---------- MATERIAL PROVIDED ----------

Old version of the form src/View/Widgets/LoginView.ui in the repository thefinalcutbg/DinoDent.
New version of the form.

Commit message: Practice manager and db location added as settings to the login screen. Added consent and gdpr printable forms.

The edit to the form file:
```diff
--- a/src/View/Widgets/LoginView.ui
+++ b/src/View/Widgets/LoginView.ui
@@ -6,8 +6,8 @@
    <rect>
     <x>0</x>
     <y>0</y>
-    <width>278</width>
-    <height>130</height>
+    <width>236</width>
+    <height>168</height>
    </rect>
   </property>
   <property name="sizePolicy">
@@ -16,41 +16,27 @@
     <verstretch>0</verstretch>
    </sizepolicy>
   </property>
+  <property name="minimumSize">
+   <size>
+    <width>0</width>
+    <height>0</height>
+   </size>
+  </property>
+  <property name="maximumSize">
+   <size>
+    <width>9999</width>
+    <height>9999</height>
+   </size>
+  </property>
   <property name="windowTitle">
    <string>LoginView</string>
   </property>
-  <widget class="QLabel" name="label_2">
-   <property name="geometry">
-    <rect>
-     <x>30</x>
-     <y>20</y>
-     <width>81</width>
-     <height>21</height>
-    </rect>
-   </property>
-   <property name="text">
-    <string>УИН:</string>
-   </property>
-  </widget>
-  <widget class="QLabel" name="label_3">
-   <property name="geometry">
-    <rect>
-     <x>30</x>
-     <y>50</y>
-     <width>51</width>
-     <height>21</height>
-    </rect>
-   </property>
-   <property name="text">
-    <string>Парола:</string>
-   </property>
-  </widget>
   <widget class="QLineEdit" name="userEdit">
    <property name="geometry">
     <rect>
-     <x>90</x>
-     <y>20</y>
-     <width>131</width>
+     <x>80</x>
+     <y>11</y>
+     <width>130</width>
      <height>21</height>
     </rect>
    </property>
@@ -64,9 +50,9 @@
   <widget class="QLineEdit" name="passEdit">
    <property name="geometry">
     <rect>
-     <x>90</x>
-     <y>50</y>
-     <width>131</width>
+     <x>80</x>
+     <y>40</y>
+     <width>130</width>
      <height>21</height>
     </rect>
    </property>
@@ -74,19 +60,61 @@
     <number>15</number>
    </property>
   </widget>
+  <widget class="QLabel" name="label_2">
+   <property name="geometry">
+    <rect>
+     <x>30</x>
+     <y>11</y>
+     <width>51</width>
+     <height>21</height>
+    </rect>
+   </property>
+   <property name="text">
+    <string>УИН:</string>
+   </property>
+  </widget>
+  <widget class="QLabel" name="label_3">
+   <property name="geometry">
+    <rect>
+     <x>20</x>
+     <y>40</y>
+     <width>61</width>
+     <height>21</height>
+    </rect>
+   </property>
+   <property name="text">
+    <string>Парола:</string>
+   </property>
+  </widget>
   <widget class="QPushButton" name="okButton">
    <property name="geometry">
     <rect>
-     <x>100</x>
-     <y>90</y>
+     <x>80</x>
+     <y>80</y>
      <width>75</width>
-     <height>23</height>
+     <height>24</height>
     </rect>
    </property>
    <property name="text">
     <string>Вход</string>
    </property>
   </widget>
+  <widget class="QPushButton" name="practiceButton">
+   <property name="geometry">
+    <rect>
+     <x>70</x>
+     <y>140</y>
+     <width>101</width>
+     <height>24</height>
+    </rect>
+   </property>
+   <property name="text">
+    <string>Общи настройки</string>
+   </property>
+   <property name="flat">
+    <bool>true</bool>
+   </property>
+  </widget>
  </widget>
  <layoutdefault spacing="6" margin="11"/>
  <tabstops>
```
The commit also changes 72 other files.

----------

## YOUR OBJECTIVE
What is wanted is an exact copy of the data.

## TASK OUTPUT
Old version of the form src/View/Widgets/LoginView.ui in the repository thefinalcutbg/DinoDent.
New version of the form.

Commit message: Practice manager and db location added as settings to the login screen. Added consent and gdpr printable forms.

The edit to the form file:
```diff
--- a/src/View/Widgets/LoginView.ui
+++ b/src/View/Widgets/LoginView.ui
@@ -6,8 +6,8 @@
    <rect>
     <x>0</x>
     <y>0</y>
-    <width>278</width>
-    <height>130</height>
+    <width>236</width>
+    <height>168</height>
    </rect>
   </property>
   <property name="sizePolicy">
@@ -16,41 +16,27 @@
     <verstretch>0</verstretch>
    </sizepolicy>
   </property>
+  <property name="minimumSize">
+   <size>
+    <width>0</width>
+    <height>0</height>
+   </size>
+  </property>
+  <property name="maximumSize">
+   <size>
+    <width>9999</width>
+    <height>9999</height>
+   </size>
+  </property>
   <property name="windowTitle">
    <string>LoginView</string>
   </property>
-  <widget class="QLabel" name="label_2">
-   <property name="geometry">
-    <rect>
-     <x>30</x>
-     <y>20</y>
-     <width>81</width>
-     <height>21</height>
-    </rect>
-   </property>
-   <property name="text">
-    <string>УИН:</string>
-   </property>
-  </widget>
-  <widget class="QLabel" name="label_3">
-   <property name="geometry">
-    <rect>
-     <x>30</x>
-     <y>50</y>
-     <width>51</width>
-     <height>21</height>
-    </rect>
-   </property>
-   <property name="text">
-    <string>Парола:</string>
-   </property>
-  </widget>
   <widget class="QLineEdit" name="userEdit">
    <property name="geometry">
     <rect>
-     <x>90</x>
-     <y>20</y>
-     <width>131</width>
+     <x>80</x>
+     <y>11</y>
+     <width>130</width>
      <height>21</height>
     </rect>
    </property>
@@ -64,9 +50,9 @@
   <widget class="QLineEdit" name="passEdit">
    <property name="geometry">
     <rect>
-     <x>90</x>
-     <y>50</y>
-     <width>131</width>
+     <x>80</x>
+     <y>40</y>
+     <width>130</width>
      <height>21</height>
     </rect>
    </property>
@@ -74,19 +60,61 @@
     <number>15</number>
    </property>
   </widget>
+  <widget class="QLabel" name="label_2">
+   <property name="geometry">
+    <rect>
+     <x>30</x>
+     <y>11</y>
+     <width>51</width>
+     <height>21</height>
+    </rect>
+   </property>
+   <property name="text">
+    <string>УИН:</string>
+   </property>
+  </widget>
+  <widget class="QLabel" name="label_3">
+   <property name="geometry">
+    <rect>
+     <x>20</x>
+     <y>40</y>
+     <width>61</width>
+     <height>21</height>
+    </rect>
+   </property>
+   <property name="text">
+    <string>Парола:</string>
+   </property>
+  </widget>
   <widget class="QPushButton" name="okButton">
    <property name="geometry">
     <rect>
-     <x>100</x>
-     <y>90</y>
+     <x>80</x>
+     <y>80</y>
      <width>75</width>
-     <height>23</height>
+     <height>24</height>
     </rect>
    </property>
    <property name="text">
     <string>Вход</string>
    </property>
   </widget>
+  <widget class="QPushButton" name="practiceButton">
+   <property name="geometry">
+    <rect>
+     <x>70</x>
+     <y>140</y>
+     <width>101</width>
+     <height>24</height>
+    </rect>
+   </property>
+   <property name="text">
+    <string>Общи настройки</string>
+   </property>
+   <property name="flat">
+    <bool>true</bool>
+   </property>
+  </widget>
  </widget>
  <layoutdefault spacing="6" margin="11"/>
  <tabstops>
```
The commit also changes 72 other files.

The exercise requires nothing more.